Then, at the end of the 18th century, during the Napoleonic Wars, a massive rebuilding took place. The outer defences were completely remodelled and huge bastions were added to provide gun positions. Also during that time a complex of barrack tunnels, about 15 metres below the cliff top, were dug. At the height of the Napoleonic Wars, the tunnels housed more than 2,000 men but afterwards they were abandoned for more than a century.
During the Second World War the tunnels were used as a command centre, hospital and a large combined headquarters, responsible for guarding the Straits of Dover and involved in preparing for the 1944 invasion of Europe. For those purposes they were extended and strengthened.
To visit the tunnels used during WWII you have to join a Disney-style tour during which special effects, dramatic projections and real film footage bring things to life. I’m not a fan of such dramatisations. But luckily there are also medieval tunnels burrowed beneath the castle during and after the siege of 1216. These covert defences protected the most vulnerable side of the castle from attack. They are winding, dark and eerie, much more fun then the showy tour of the more modern tunnels.
Dover Castle is admittedly one of the largest in Britain and touring it took us a good few hours. After leaving it in the early afternoon we decided to take a walk along the cliff tops east of the castle, directly above the Port of Dover. There is a visitor centre and a car park run by the National Trust which allows for an easy access to the coastal path. The trails follow the cliff tops closely offering great views of the famous chalk rock formations. These are the cliffs which for generations (before the advent of mass air travel) greeted most visitors to England. The same cliffs I had seen those 16 years ago. It was fun to finally see them up close. The weather was glorious and we could clearly see the coast of France, just 20 miles away.
The path also offers uninterrupted views of the port. With 16 million travellers using it every year it is the busiest passenger port in Europe. Massive boats are constantly manoeuvring in and out of the docks and you can see several at any one time in the docks or crossing the Channel. In the port itself there is constant activity with boats docking and cars and lorries loading and unloading. For any transport geek (like myself) it is a great show to watch.

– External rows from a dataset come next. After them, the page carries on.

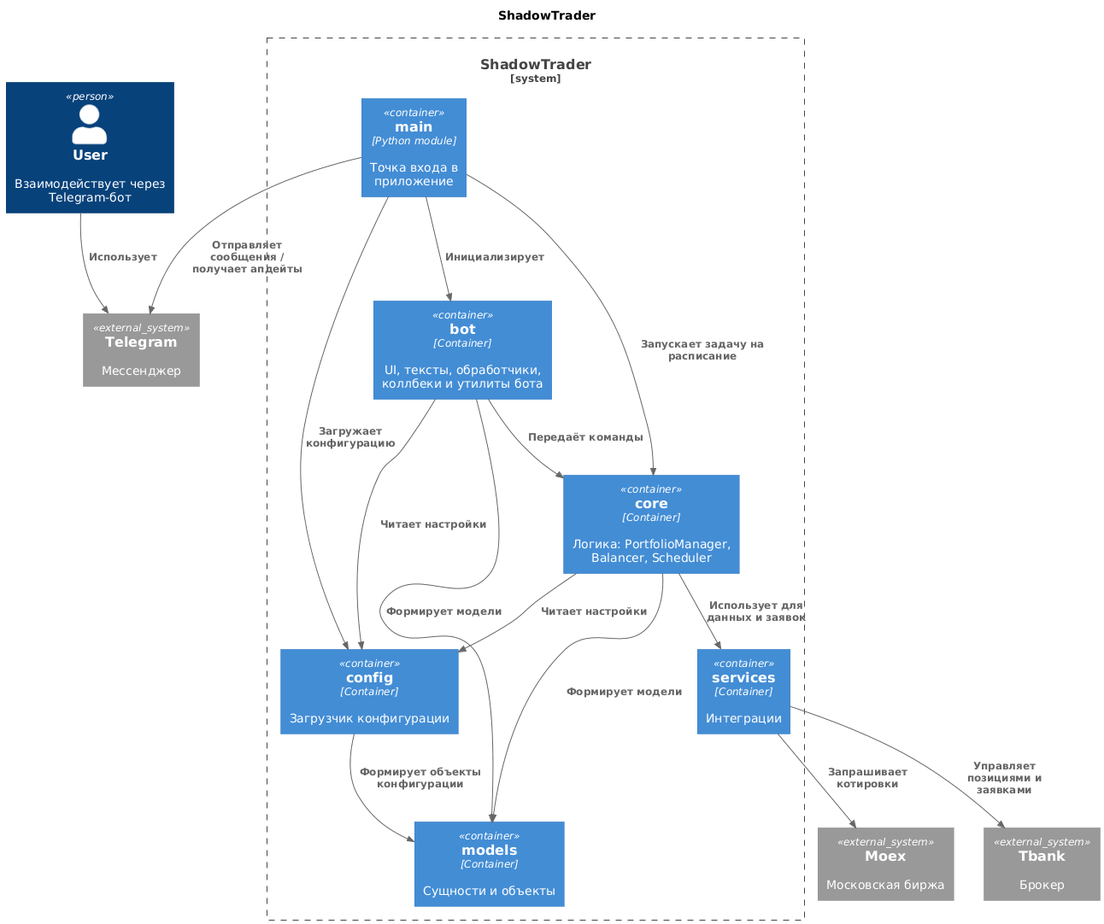
The PlantUML diagram docs/imgs/architecture.png in LevBaranov/ShadowTrader, before a commit. Its diagram source:
```plantuml
@startuml
!include https://raw.githubusercontent.com/plantuml-stdlib/C4-PlantUML/master/C4_Container.puml

title ShadowTrader

Person(user, "User", "Взаимодействует через Telegram-бот")

System_Boundary(app, "ShadowTrader") {

    Container(main, "main", "Python module", "Точка входа в приложение")

    Container(bot, "bot", "Container", "UI, тексты, обработчики, коллбеки и утилиты бота")

    Container(core, "core", "Container", "Логика: PortfolioManager, Balancer, Scheduler")

    Container(services, "services", "Container", "Интеграции")

    Container(config, "config", "Container", "Загрузчик конфигурации")

    Container(models, "models", "Container", "Сущности и объекты")
}

System_Ext(telegram, "Telegram", "Мессенджер")
System_Ext(moex, "Moex", "Московская биржа")
System_Ext(tbank, "Tbank", "Брокер")

Rel(user, telegram, "Использует")
Rel(main, telegram, "Отправляет сообщения / получает апдейты")

Rel(main, bot, "Инициализирует")
Rel(main, core, "Запускает задачу на расписание")
Rel(main, config, "Загружает конфигурацию")

Rel(bot, core, "Передаёт команды")
Rel(bot, config, "Читает настройки")
Rel(bot, models, "Формирует модели")

Rel(core, services, "Использует для данных и заявок")
Rel(core, config, "Читает настройки")
Rel(core, models, "Формирует модели")
Rel(config, models, "Формирует объекты конфигурации")

Rel(services, moex, "Запрашивает котировки")
Rel(services, tbank, "Управляет позициями и заявками")

@enduml
```
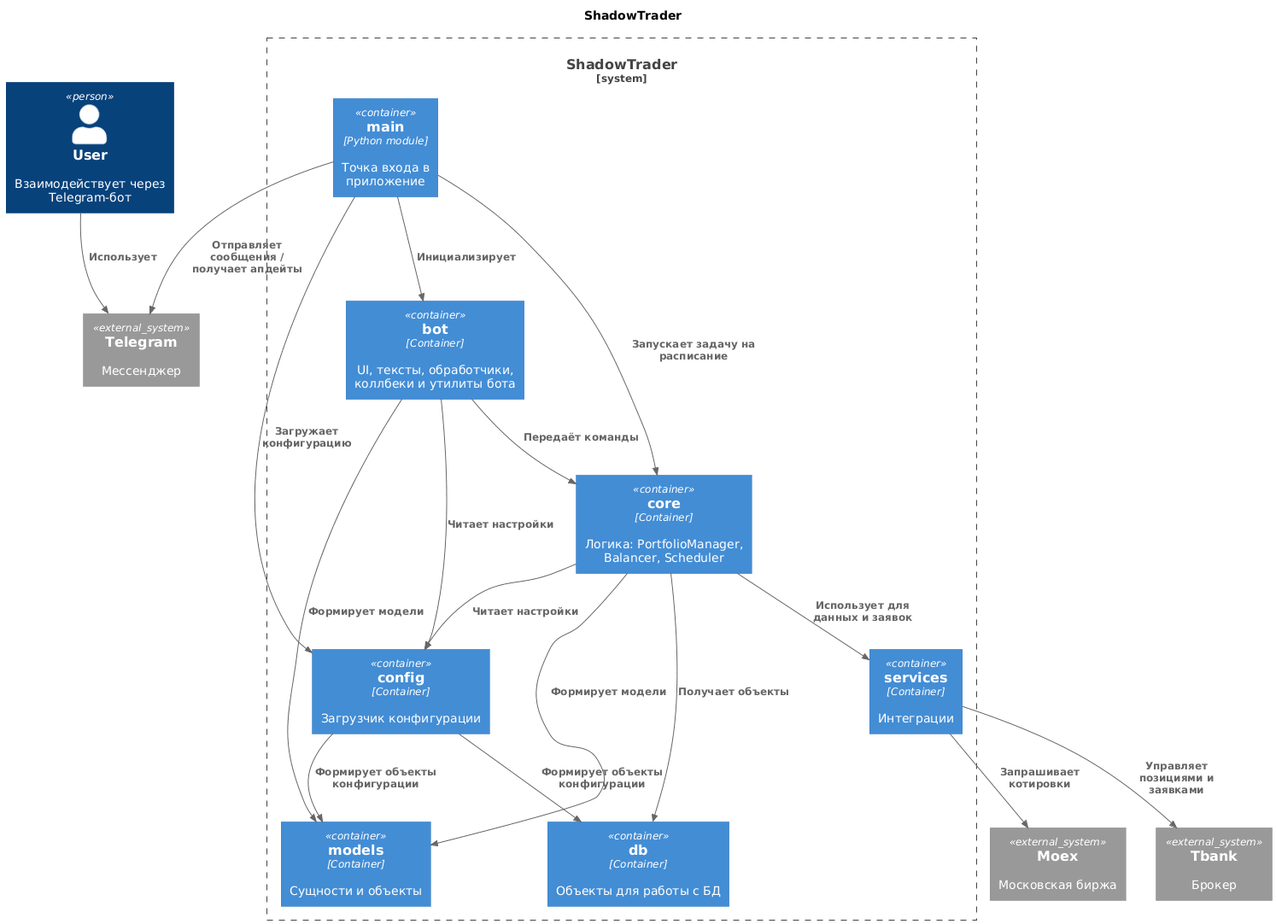
After the commit.

Commit message:
Auto-update diagrams

What changed in the source:
```diff
@@ -18,6 +18,7 @@
     Container(config, "config", "Container", "Загрузчик конфигурации")
 
     Container(models, "models", "Container", "Сущности и объекты")
+    Container(db, "db", "Container", "Объекты для работы с БД")
 }
 
 System_Ext(telegram, "Telegram", "Мессенджер")
@@ -38,7 +39,9 @@
 Rel(core, services, "Использует для данных и заявок")
 Rel(core, config, "Читает настройки")
 Rel(core, models, "Формирует модели")
+Rel(core, db, "Получает объекты")
 Rel(config, models, "Формирует объекты конфигурации")
+Rel(config, db, "Формирует объекты конфигурации")
 
 Rel(services, moex, "Запрашивает котировки")
 Rel(services, tbank, "Управляет позициями и заявками")
```
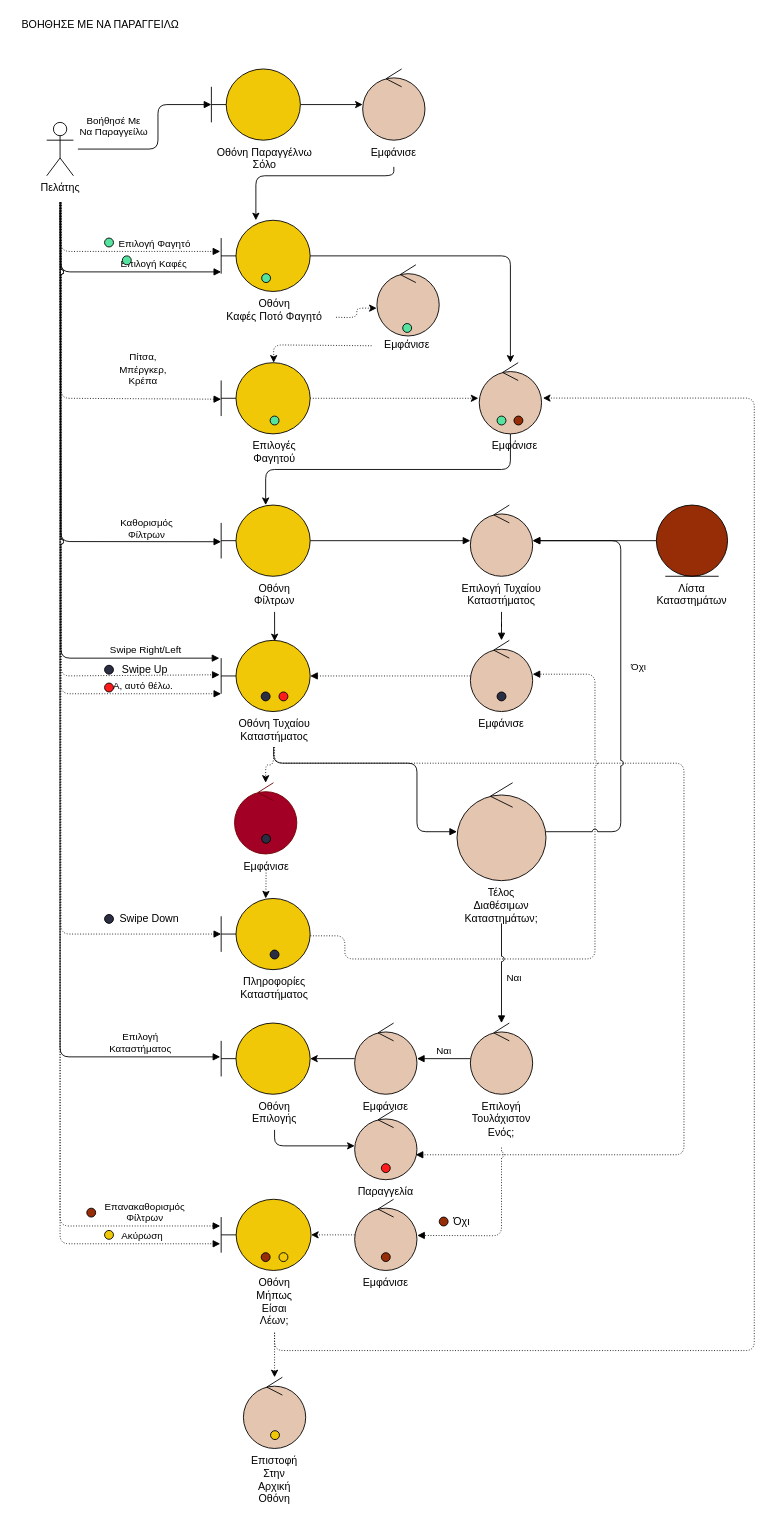
Before: docs/contributions/itsikelis/Phase 4/Robustness Diagrams v0.2/customer-solo-help-me-order.drawio in iloudaros/nomnomr, a draw.io diagram. Source tidied: cells renumbered, new cells numbered last; positions are measured from the earlier drawing's top-left corner, leaving out a move shared by most shapes. Both pictures are drawn from the tidied source at 89%, with x=0, y=0 at pixel (15, 15).
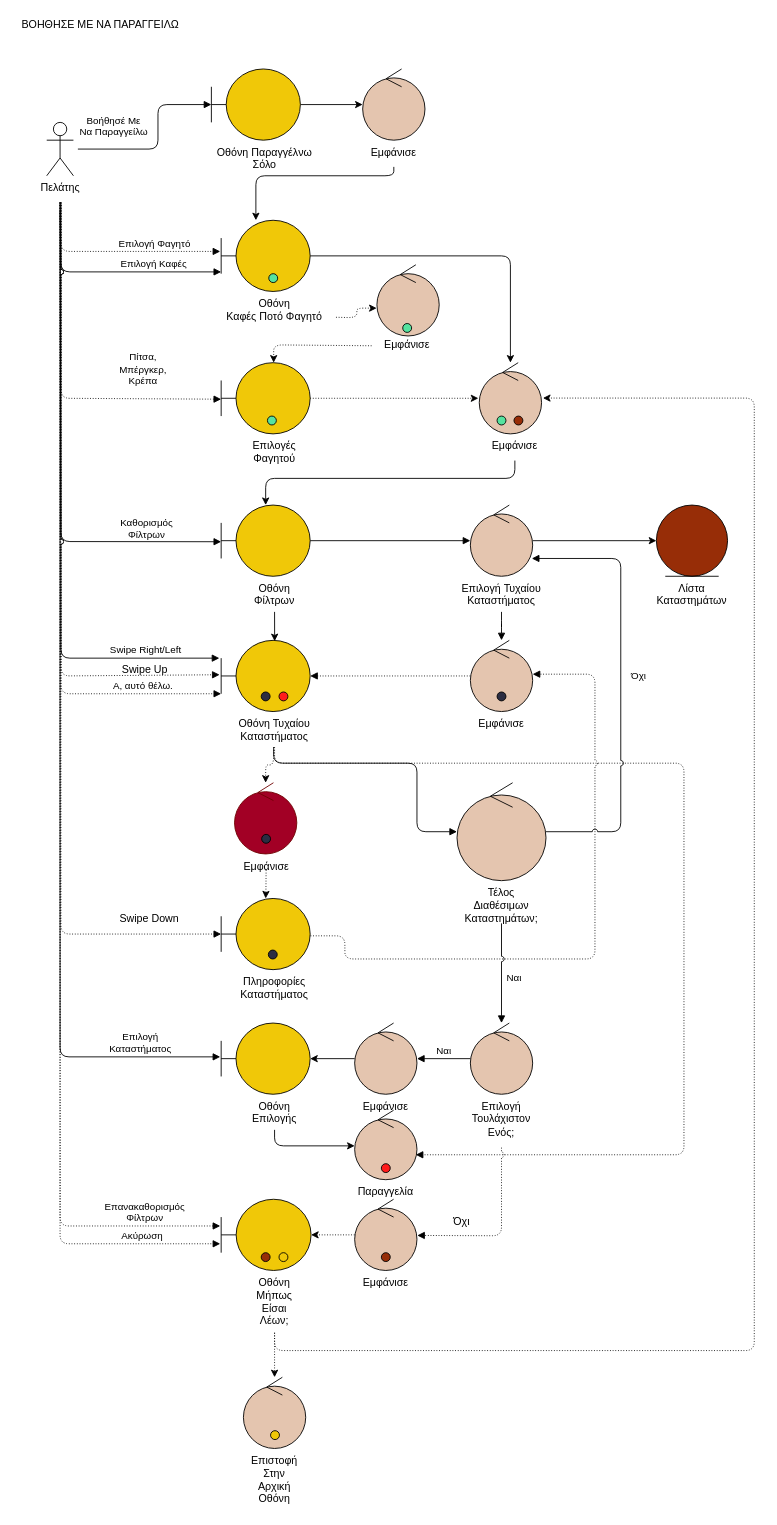
After the change.

Unchanged cells that the change refers to:
```xml
<mxCell id="14" style="shape=umlBoundary;whiteSpace=wrap;html=1;fillColor=#F0C808;strokeColor=#000000;fontColor=#000000;labelBackgroundColor=none;align=center;" parent="1" vertex="1">
  <mxGeometry x="231" y="550" width="100" height="80" as="geometry" />
</mxCell>
<mxCell id="22" style="ellipse;shape=umlControl;whiteSpace=wrap;html=1;fillColor=#E4C5AF;fontColor=#000000;labelBackgroundColor=none;align=center;" parent="1" vertex="1">
  <mxGeometry x="511" y="550" width="70" height="80" as="geometry" />
</mxCell>
<mxCell id="24" style="ellipse;shape=umlEntity;whiteSpace=wrap;html=1;fontColor=#000000;labelBackgroundColor=none;align=center;fillColor=#972D07;" parent="1" vertex="1">
  <mxGeometry x="720" y="550" width="80" height="80" as="geometry" />
</mxCell>
<mxCell id="28" style="ellipse;shape=umlControl;whiteSpace=wrap;html=1;fillColor=#E4C5AF;fontColor=#000000;labelBackgroundColor=none;align=center;" parent="1" vertex="1">
  <mxGeometry x="496" y="862" width="100" height="110" as="geometry" />
</mxCell>
<mxCell id="35" style="ellipse;shape=umlControl;whiteSpace=wrap;html=1;fillColor=#E4C5AF;fontColor=#000000;labelBackgroundColor=none;align=center;" parent="1" vertex="1">
  <mxGeometry x="521" y="390" width="70" height="80" as="geometry" />
</mxCell>
<mxCell id="67" value="&lt;span style=&quot;font-family: helvetica; font-size: 12px; font-style: normal; font-weight: 400; letter-spacing: normal; text-indent: 0px; text-transform: none; word-spacing: 0px; display: inline; float: none;&quot;&gt;Εμφάνισε&lt;/span&gt;" style="text;whiteSpace=wrap;html=1;fontColor=#000000;labelBackgroundColor=none;align=center;" parent="1" vertex="1">
  <mxGeometry x="521" y="470" width="80" height="30" as="geometry" />
</mxCell>
```

The edit, as a diff of the source:
```diff
@@
+    <mxCell id="110" style="edgeStyle=orthogonalEdgeStyle;rounded=0;jettySize=auto;html=1;entryX=0;entryY=0.5;entryDx=0;entryDy=0;" parent="1" edge="1" source="22" target="24">
+      <mxGeometry relative="1" as="geometry" />
+    </mxCell>
@@
-    <mxCell id="23" style="edgeStyle=orthogonalEdgeStyle;rounded=1;jettySize=auto;html=1;jumpStyle=arc;fontColor=#000000;labelBackgroundColor=none;align=center;endArrow=block;endFill=1;" parent="1" edge="1" source="24" target="22">
-      <mxGeometry relative="1" as="geometry">
-        <Array as="points">
-          <mxPoint x="630" y="590" />
-          <mxPoint x="630" y="590" />
-        </Array>
-      </mxGeometry>
-    </mxCell>
@@
-    <mxCell id="34" style="edgeStyle=orthogonalEdgeStyle;rounded=1;jettySize=auto;html=1;jumpStyle=arc;fontColor=#000000;labelBackgroundColor=none;align=center;" parent="1" edge="1" source="35" target="14">
+    <mxCell id="34" style="edgeStyle=orthogonalEdgeStyle;rounded=1;jettySize=auto;html=1;jumpStyle=arc;fontColor=#000000;labelBackgroundColor=none;align=center;exitX=0.5;exitY=1;exitDx=0;exitDy=0;" parent="1" edge="1" source="67" target="14">
       <mxGeometry relative="1" as="geometry">
         <Array as="points">
-          <mxPoint x="556" y="510" />
-          <mxPoint x="281" y="510" />
+          <mxPoint x="561" y="520" />
+          <mxPoint x="281" y="520" />
         </Array>
       </mxGeometry>
     </mxCell>
@@
-    <mxCell id="52" value="Όχι" style="html=1;verticalAlign=bottom;endArrow=block;rounded=1;jumpStyle=arc;fontColor=#000000;labelBackgroundColor=none;align=center;endFill=1;" parent="1" edge="1" source="28" target="22">
+    <mxCell id="52" value="Όχι" style="html=1;verticalAlign=bottom;endArrow=block;rounded=1;jumpStyle=arc;fontColor=#000000;labelBackgroundColor=none;align=center;endFill=1;entryX=0.986;entryY=0.75;entryDx=0;entryDy=0;entryPerimeter=0;" parent="1" edge="1" source="28" target="22">
       <mxGeometry x="0.02" y="-20" relative="1" as="geometry">
         <Array as="points">
           <mxPoint x="680" y="917" />
-          <mxPoint x="680" y="590" />
+          <mxPoint x="680" y="610" />
+          <mxPoint x="630" y="610" />
         </Array>
       </mxGeometry>
     </mxCell>
@@
-    <mxCell id="84" style="shape=ellipse;fillColor=#56E39F;strokeColor=default;html=1;sketch=0;" parent="1" vertex="1">
-      <mxGeometry x="100" y="250" width="10" height="10" as="geometry" />
-    </mxCell>
     <mxCell id="85" style="shape=ellipse;fillColor=#56E39F;strokeColor=default;html=1;sketch=0;" parent="1" vertex="1">
-      <mxGeometry x="276.5" y="290" width="10" height="10" as="geometry" />
+      <mxGeometry x="284.5" y="290" width="10" height="10" as="geometry" />
     </mxCell>
-    <mxCell id="86" style="shape=ellipse;fillColor=#56E39F;strokeColor=default;html=1;sketch=0;" parent="1" vertex="1">
-      <mxGeometry x="120" y="270" width="10" height="10" as="geometry" />
-    </mxCell>
@@
     <mxCell id="88" style="shape=ellipse;fillColor=#56E39F;strokeColor=default;html=1;sketch=0;" parent="1" vertex="1">
-      <mxGeometry x="286" y="450" width="10" height="10" as="geometry" />
+      <mxGeometry x="283" y="450" width="10" height="10" as="geometry" />
     </mxCell>
@@
-    <mxCell id="90" style="shape=ellipse;fillColor=#2B2D42;strokeColor=default;html=1;sketch=0;" parent="1" vertex="1">
-      <mxGeometry x="100" y="730" width="10" height="10" as="geometry" />
-    </mxCell>
@@
     <mxCell id="94" style="shape=ellipse;fillColor=#2B2D42;strokeColor=default;html=1;sketch=0;" parent="1" vertex="1">
-      <mxGeometry x="286" y="1050" width="10" height="10" as="geometry" />
+      <mxGeometry x="284" y="1050" width="10" height="10" as="geometry" />
     </mxCell>
-    <mxCell id="95" style="shape=ellipse;fillColor=#2B2D42;strokeColor=default;html=1;sketch=0;" parent="1" vertex="1">
-      <mxGeometry x="100" y="1010" width="10" height="10" as="geometry" />
-    </mxCell>
@@
-    <mxCell id="98" style="shape=ellipse;fillColor=#FF1B1B;strokeColor=default;html=1;sketch=0;" parent="1" vertex="1">
-      <mxGeometry x="100" y="750" width="10" height="10" as="geometry" />
-    </mxCell>
@@
-    <mxCell id="101" style="shape=ellipse;fillColor=#972D07;strokeColor=default;html=1;sketch=0;" parent="1" vertex="1">
-      <mxGeometry x="476" y="1350" width="10" height="10" as="geometry" />
-    </mxCell>
@@
-    <mxCell id="105" style="shape=ellipse;fillColor=#972D07;strokeColor=default;html=1;sketch=0;" parent="1" vertex="1">
-      <mxGeometry x="80" y="1340" width="10" height="10" as="geometry" />
-    </mxCell>
@@
-    <mxCell id="107" style="shape=ellipse;fillColor=#F0C808;strokeColor=default;html=1;sketch=0;" parent="1" vertex="1">
-      <mxGeometry x="100" y="1365" width="10" height="10" as="geometry" />
-    </mxCell>
```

Our last stop that day was the Samphire Hoe just outside Dover. This slightly bizarre place is a country park created by using 4.9 million cubic metres of chalk marl from the Channel Tunnel excavations. It is accessible from the A20 via a single-track tunnel controlled by the traffic lights. We actually went there just because it looked weird on the Ordnance Survey map. The 30 hectares that make up the park were totally reclaimed from the sea. The first job to be completed was the building of walls in the sea to create an artificial lagoon at the base of the cliffs which was then filled with the rock spoil. That gave the site its artificial shape on the map which caught our attention. There is a walking trail offering great views on the towering Shakespeare Cliff and the park serves as a wildlife area. In the late afternoon our car was the only one in the car park and the whole place had a bit of a ghostly feel. I simply love such unusual sites.
In general we had a great day out. Medieval castle, underground tunnels, Roman lighthouse, towering cliffs, bustling port and a glimpse of France, all less than two hours from London. Dover is definitely worth a visit.